Prerequisites for an economic recovery in Hamburg, which is under the French occupation had suffered greatly. However, the Congress of Vienna was not characterized by a consensus of interests of the great powers. The favorable regulations for Hamburg were not a matter of course, which also includes a look at the formerly free cities of Augsburg and Nuremberg. These cities could not regain their previous status as free cities reach and have been absorbed into territorial rule.
Hamburg experienced its fastest growth during the second half of the 19th century, when its population more than quadrupled to 800,000 as the growth of the city's Atlantic trade helped make it Europe's third-largest port. Hamburg's central promenade Jungfernstieg on River Alster in 1900. With Albert Ballin (1857–1918) as its director the Hamburg-America Line became the world's largest transatlantic shipping company at the turn of the century, and Hamburg was also home to shipping companies to South America, Africa, India and East Asia. Hamburg became a cosmopolitan metropolis based on worldwide trade. Hamburg was the port for most Germans and Eastern Europeans to leave for the New World and became home to trading communities from all over the world (like a small Chinatown in Altona, Hamburg).
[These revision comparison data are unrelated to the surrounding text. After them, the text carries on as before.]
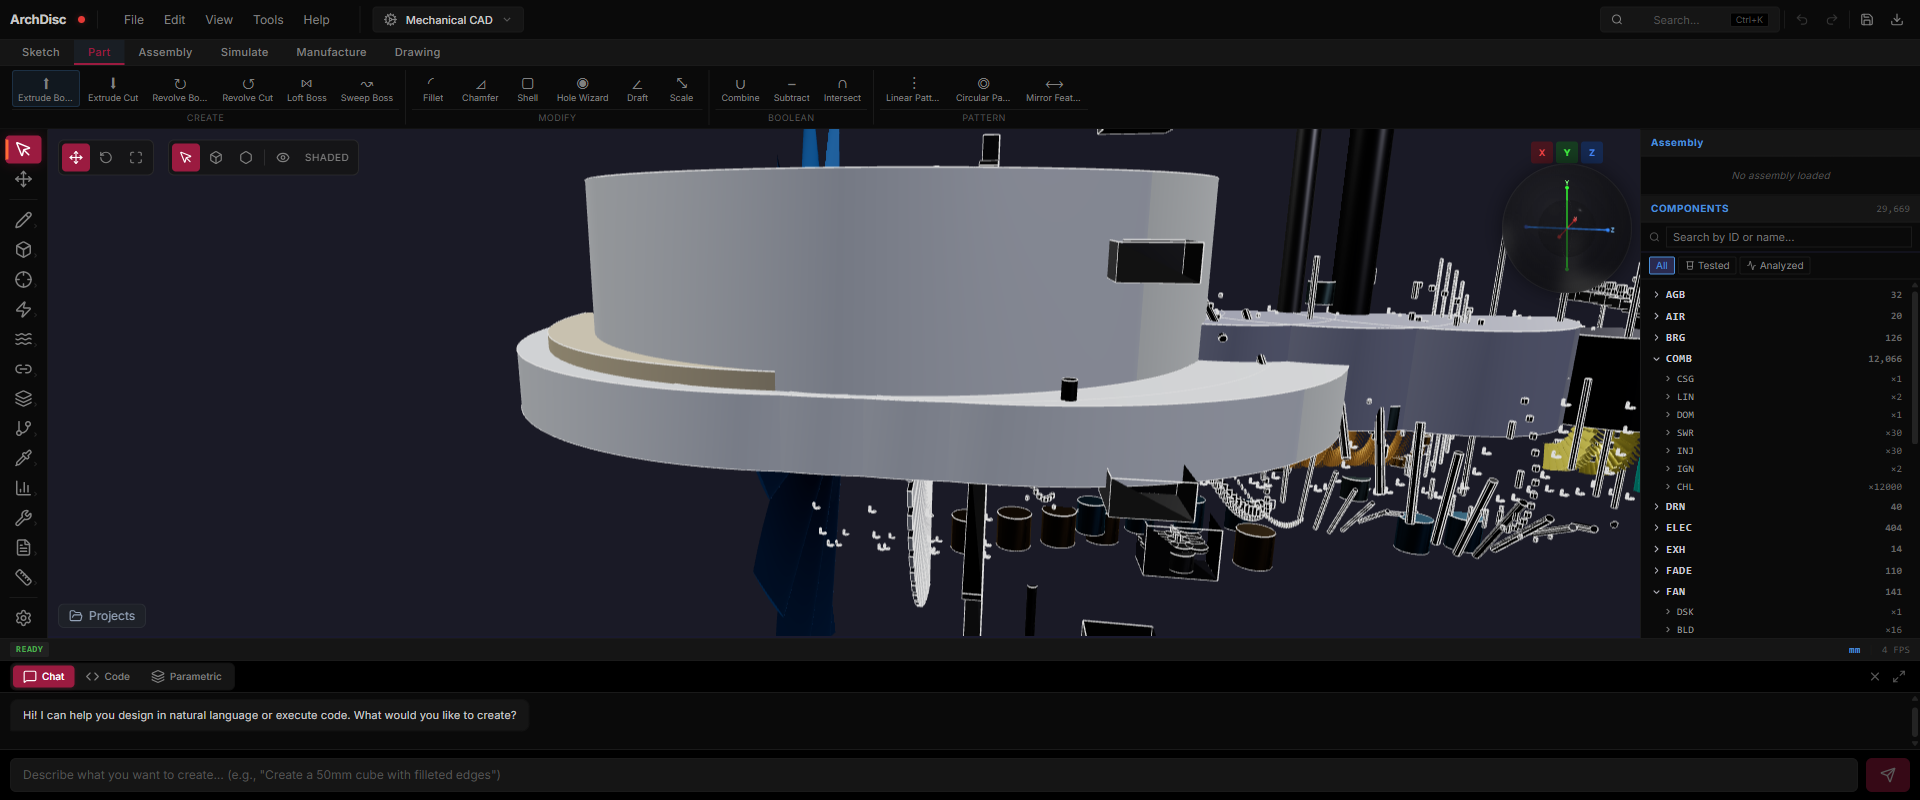
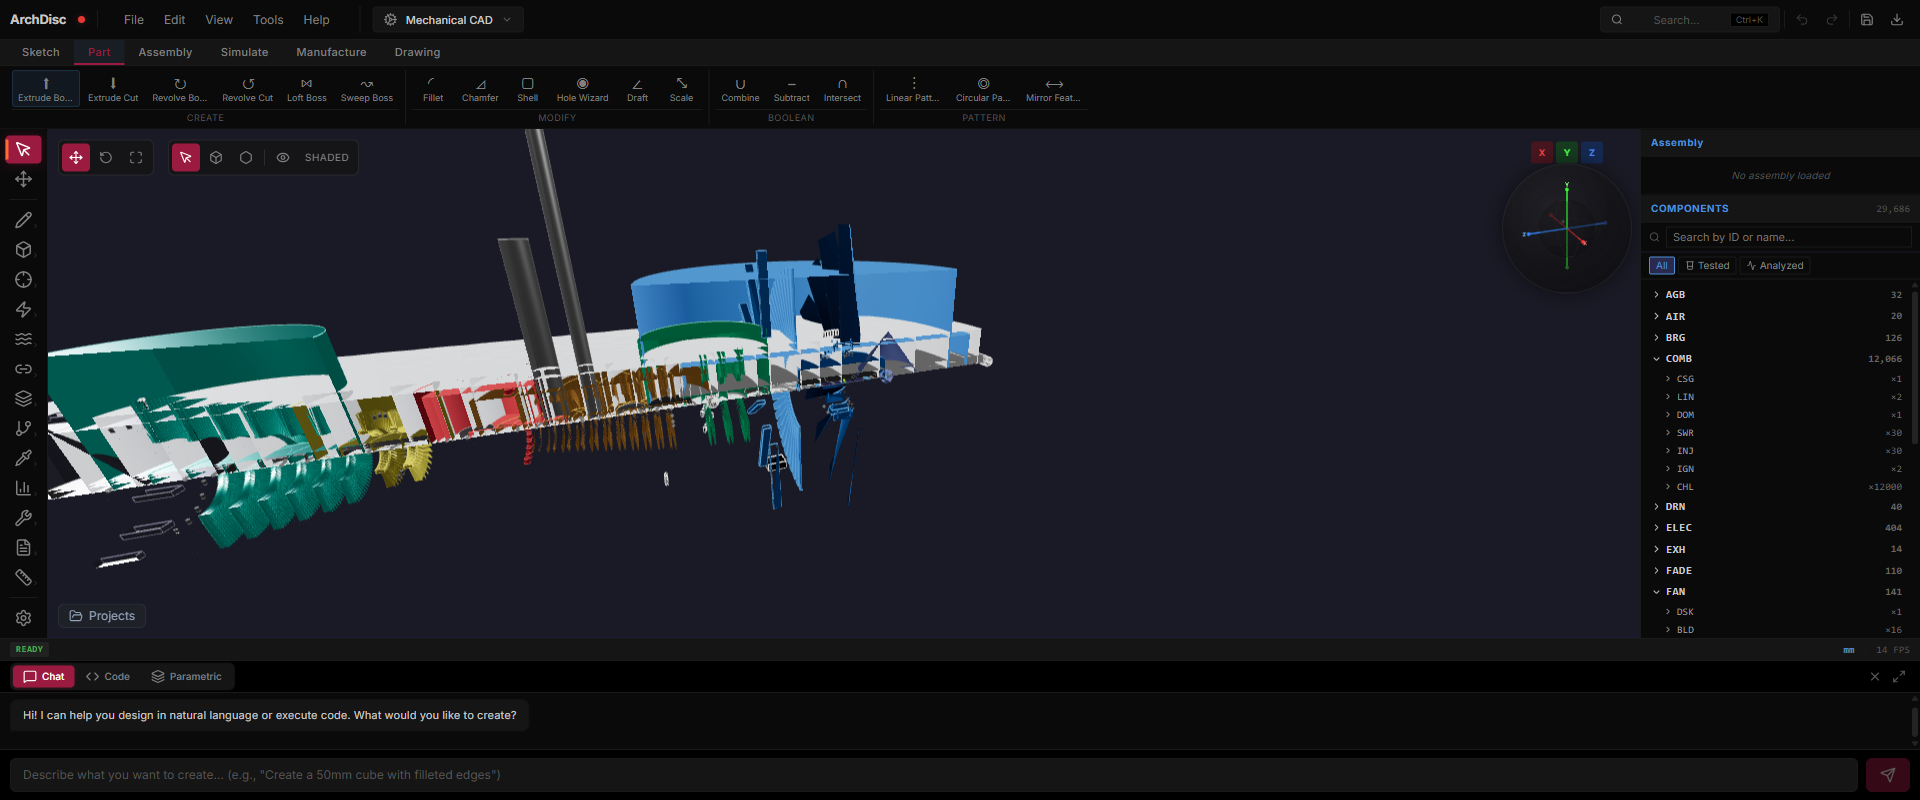
fix(ge9x): F1-F3 + F8 — bypass nacelle, cutaway, accessory hide, HPC taper
F1 (bypass nacelle): Replaced 4×32cm fan-cowl segments with continuous
12-segment bypass nacelle running 5.4m from inlet to aft. Added
nacelle inlet lip (rounded torus) and 4 acoustic liner panels forward
of the fan. Replaced the 4×1.5m core cowls with 8 segments tapering
from r=0.78m to r=0.58m along 4.2m. Now reads as a long tube, not a
fat disk.

F3 (accessory hide): MarketingCutaway was checking obj.userData.partID
on the mesh itself, but AssemblyBridge sets it on the parent group.
Walks parent chain to find partID. Also hides LineSegments / Line
edge-wireframes — accessories were being hidden as meshes but their
edge-lines remained as floating dark cubes.

F8 (HPC stage taper): Real 60:1-OPR HPC has stage 11 blade height
~50% of stage 1. Changed rTip 0.45 → 0.24m (was → 0.34m, only 24%
shrink). Now blades visibly diminish stage-by-stage.

F2 (cutaway plane): The axial-half cut was working correctly — the
issue was camera position. Stand on +X side looking back at engine
to actually see the cut surface (cross-section) facing +X. Wider FOV
(60°) and closer camera distance to fit the full 5.7m engine.

Marketing side-elevation now shows the engine with all 7 sections
color-coded and visible: blue fan, green booster, orange HPC,
red combustor, yellow HPT, cyan LPT, grey exhaust. No floating
accessories. Matches the layout style of GE reference cutaway
diagrams (geometry detail still simplistic — annotations + better
materials are next).

Changed region(s): [[0.0, 0.1562, 0.875, 0.8125], [0.7812, 0.2812, 0.8438, 0.3125]]

diff --git a/frontend/src/engines/GE9XBuilder.js b/frontend/src/engines/GE9XBuilder.js
@@ -369,14 +369,16 @@ export default class GE9XBuilder {
   static buildHPCompressor(t) {
     const stages = GE9X_SPECS.hpcStages;
     let zCursor = 1.85;
-    const rHubBase = 0.24;
-    const rTipBase = 0.45;
+    // Real 60:1-OPR HPC: rTip drops from ~0.45m (stage 1) to ~0.24m (stage 11)
+    // and rHub climbs from ~0.20m to ~0.22m. Blade height shrinks 4×.
+    const rHubBase = 0.20, rHubExit = 0.22;
+    const rTipBase = 0.45, rTipExit = 0.24;
 
     for (let s = 1; s <= stages; s++) {
       const t01 = (s - 1) / (stages - 1);
-      const rHub = rHubBase + t01 * 0.040;
-      const rTip = rTipBase - t01 * 0.110;
-      const chord = 0.038 - t01 * 0.012;
+      const rHub = rHubBase + t01 * (rHubExit - rHubBase);
+      const rTip = rTipBase + t01 * (rTipExit - rTipBase);
+      const chord = 0.045 - t01 * 0.025;  // chord shrinks from 45mm to 20mm
 
       // Variable stator vanes (IGV + first 4 stages variable)
       const statorVane = _getOrBuildBlade(`hpc-stator-s${s}`,
@@ -983,23 +985,63 @@ export default class GE9XBuilder {
   }
 
   static buildCasings(t) {
-    // Inner core cowl — 4 axial segments along the core, with stagger so
-    // they don't visually overlap
-    for (let s = 0; s < 4; s++) {
-      const cowl = PrimitiveBuilder.cylinder(0.65, 0.50, 96);
-      t.addPart(cowl, `Core Cowl Segment ${s + 1}`, {
-        color: 0xa0a0b0, position: new Vec3(0, 0, 1.50 + s * 0.55),
-        material: 'Composite Carbon-Epoxy',
-        category: 'NAC', subsystem: 'COW',
-      });
-    }
-    // Fan cowl — 4 axial segments around fan
-    for (let s = 0; s < 4; s++) {
-      const cowl = PrimitiveBuilder.cylinder(GE9X_SPECS.fanRadius + 0.08, 0.32, 128);
+    // ---- Nacelle (bypass duct + outer cowl) ----
+    // Real GE9X nacelle is a continuous tube extending the full engine
+    // length, forming the bypass duct between core casing and fan cowl.
+    // We model it as 12 axial segments × 1 fan-cowl ring + 12 axial
+    // segments of the outer bypass tube. Inlet lip is up front.
+
+    const NACELLE_LEN = 5.4;  // total nacelle length, m
+    const NACELLE_Z_START = -0.30;  // forward of fan
+    const FAN_R = GE9X_SPECS.fanRadius;
+    const NUM_SEG = 12;
+    const segLen = NACELLE_LEN / NUM_SEG;
+
+    // Outer fan cowl (12 segments around bypass duct)
+    for (let s = 0; s < NUM_SEG; s++) {
+      const z = NACELLE_Z_START + s * segLen + segLen / 2;
+      // Slight contraction toward the rear (boat-tail)
+      const radius = FAN_R + 0.10 - (s / NUM_SEG) * 0.30;
+      const cowl = PrimitiveBuilder.cylinder(radius, segLen, 96);
       t.addPart(cowl, `Fan Cowl Segment ${s + 1}`, {
-        color: 0xeeeeee, position: new Vec3(0, 0, -0.10 + s * 0.34),
+        color: 0xeeeeee, position: new Vec3(0, 0, z),
         material: 'Composite Carbon-Epoxy',
         category: 'NAC', subsystem: 'FCW',
+      });
+    }
+
+    // Inlet lip (rounded leading edge of nacelle)
+    const inletLip = PrimitiveBuilder.torus(FAN_R + 0.05, 0.06, 96, 16);
+    t.addPart(inletLip, 'Nacelle Inlet Lip', {
+      color: 0xdddddd, position: new Vec3(0, 0, NACELLE_Z_START),
+      material: 'Aluminum 6061-T6',
+      category: 'NAC', subsystem: 'LIP',
+    });
+
+    // Acoustic liner — perforated panel inside the inlet, forward of fan
+    for (let s = 0; s < 4; s++) {
+      const liner = PrimitiveBuilder.cylinder(FAN_R + 0.005, 0.10, 64);
+      t.addPart(liner, `Acoustic Liner Panel ${s + 1}`, {
+        color: 0xc0a060, position: new Vec3(0, 0, NACELLE_Z_START + 0.05 + s * 0.10),
+        material: 'Aluminum 6061-T6',
+        category: 'NAC', subsystem: 'ACL',
+      });
+    }
+
+    // Inner core cowl — 8 axial segments along the core (between bypass
+    // duct and core engine). Real GE9X core cowl extends from fan
+    // exit to exhaust nozzle.
+    const CORE_COWL_START = 0.80;
+    const CORE_COWL_LEN = 4.20;
+    for (let s = 0; s < 8; s++) {
+      const z = CORE_COWL_START + (s + 0.5) * (CORE_COWL_LEN / 8);
+      // Core cowl tapers slightly inward toward exhaust
+      const radius = 0.78 - (s / 8) * 0.20;
+      const cowl = PrimitiveBuilder.cylinder(radius, CORE_COWL_LEN / 8, 96);
+      t.addPart(cowl, `Core Cowl Segment ${s + 1}`, {
+        color: 0xa0a0b0, position: new Vec3(0, 0, z),
+        material: 'Composite Carbon-Epoxy',
+        category: 'NAC', subsystem: 'COW',
       });
     }
   }

diff --git a/frontend/src/kernel/rendering/MarketingCutaway.js b/frontend/src/kernel/rendering/MarketingCutaway.js
@@ -65,20 +65,36 @@ export default class MarketingCutaway {
 
     const restoreTasks = [];
 
-    // 1. Apply per-mesh visibility + color overrides
+    // 1. Apply per-mesh visibility + color overrides.
+    //    Includes LineSegments (edge wireframes) so accessory edge-lines
+    //    don't show as floating dark cubes when their meshes are hidden.
     scene.traverse(obj => {
-      if (!obj.isMesh && !obj.isInstancedMesh) return;
+      const isRenderable = obj.isMesh || obj.isInstancedMesh
+        || obj.isLine || obj.isLineSegments;
+      if (!isRenderable) return;
       if (!obj.material || obj.userData?.helper || obj.userData?.gizmo) return;
 
-      // Determine the partID's category. Accept first-instance category
-      // for InstancedMesh.
+      // Determine the partID's category. Look on the mesh itself, on
+      // its parent group (since AssemblyBridge sets partID on the
+      // group, not on internal meshes), and on InstancedMesh's array.
       let category = null;
-      if (obj.userData?.partID) {
-        const m = obj.userData.partID.match(/^[A-Z0-9]+-([A-Z]+)-/);
-        if (m) category = m[1];
+      const findID = () => {
+        if (obj.userData?.partID) return obj.userData.partID;
+        // Walk up parents
+        let p = obj.parent;
+        while (p) {
+          if (p.userData?.partID) return p.userData.partID;
+          p = p.parent;
+        }
+        return null;
+      };
+      const id = findID();
+      if (id) {
+        const mm = id.match(/^[A-Z0-9]+-([A-Z]+)-/);
+        if (mm) category = mm[1];
       } else if (Array.isArray(obj.userData?.partIDs) && obj.userData.partIDs.length) {
-        const m = obj.userData.partIDs[0].match(/^[A-Z0-9]+-([A-Z]+)-/);
-        if (m) category = m[1];
+        const mm = obj.userData.partIDs[0].match(/^[A-Z0-9]+-([A-Z]+)-/);
+        if (mm) category = mm[1];
       }
 
       const task = { object: obj, prevVisible: obj.visible };

diff --git a/e2e/ge9x-marketing.spec.js b/e2e/ge9x-marketing.spec.js
@@ -63,18 +63,19 @@ test('GE9X marketing cutaway: GE-style color-coded poster render', async ({ page
       colorBySection: true,
     });
 
-    // Camera: side elevation (looking along -X at the engine).
-    // Engine is along Z (5.7m), need wide FOV to see whole length.
-    const dist = size.z * 1.4;
+    // Camera: stand on +X side looking back toward -X. The axial-half cut
+    // removes +X half, so the cut surface faces +X = camera. Camera high
+    // enough above to skim the top of the nacelle giving a 3/4 view.
+    const camDist = size.z * 0.6;
     window.__three_camera.position.set(
-      center.x - dist * 1.0,    // off to the side (away from cut surface)
-      center.y + dist * 0.05,
+      center.x + camDist,
+      center.y + camDist * 0.05,
       center.z
     );
-    window.__three_camera.lookAt(center);
+    window.__three_camera.lookAt(center.x, center.y, center.z);
     window.__three_camera.near = 0.01;
-    window.__three_camera.far = dist * 30;
-    window.__three_camera.fov = 35;
+    window.__three_camera.far = camDist * 50;
+    window.__three_camera.fov = 60;  // wider FOV for full engine length
     window.__three_camera.updateProjectionMatrix();
     window.__three_renderer.render(window.__three_scene, window.__three_camera);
After World War I, Germany lost her colonies and Hamburg lost many of its trade routes. In 1938 the city boundaries were extended with the Groß-Hamburg-Gesetz (Greater Hamburg Act) to incorporate Wandsbek, Harburg, Wilhelmsburg and Altona. The city counts 1.7 million inhabitants. During World War II, Hamburg suffered a series of devastating air raids during Operation Gomorrah (Bombing of Germany during World War II) which killed at least 42,000 and up to 125,000 German civilians. Through this, and the new zoning guidelines of the 1960s, the inner city lost much of its architectural past.
The Iron Curtain — only 50 kilometres (30 mi) east of Hamburg — separated the city from most of its hinterland and further reduced Hamburg's global trade. On 16 February 1962 a severe storm caused the Elbe to rise to an all-time high, inundating one fifth of Hamburg and killing more than 300 people.
After the German partial reunification in 1990, and the accession of some Eastern European and Baltic States into the EU in 2004, Hamburg Harbour and Hamburg have ambitions for regaining their positions as the region's largest deep-sea port for container shipping and its major commercial and trading centre.
After suffering at the brutality of foreign invasion (mass migration) in the 20th century that continues to this day, a new one has been occuring, of Mohammedans. In 2013, the invaders from Africa and Asia (Asylantenflut) not content to steal free housing, welfare, jobs, and women decided to riot and destroy the country as well. This has also been happening in Sweden.
- Encyclopedia Britannica: Hamburg
- Encyclopedia Britannica 1911 Edition: Hamburg
- Encyclopedia.com: Hamburg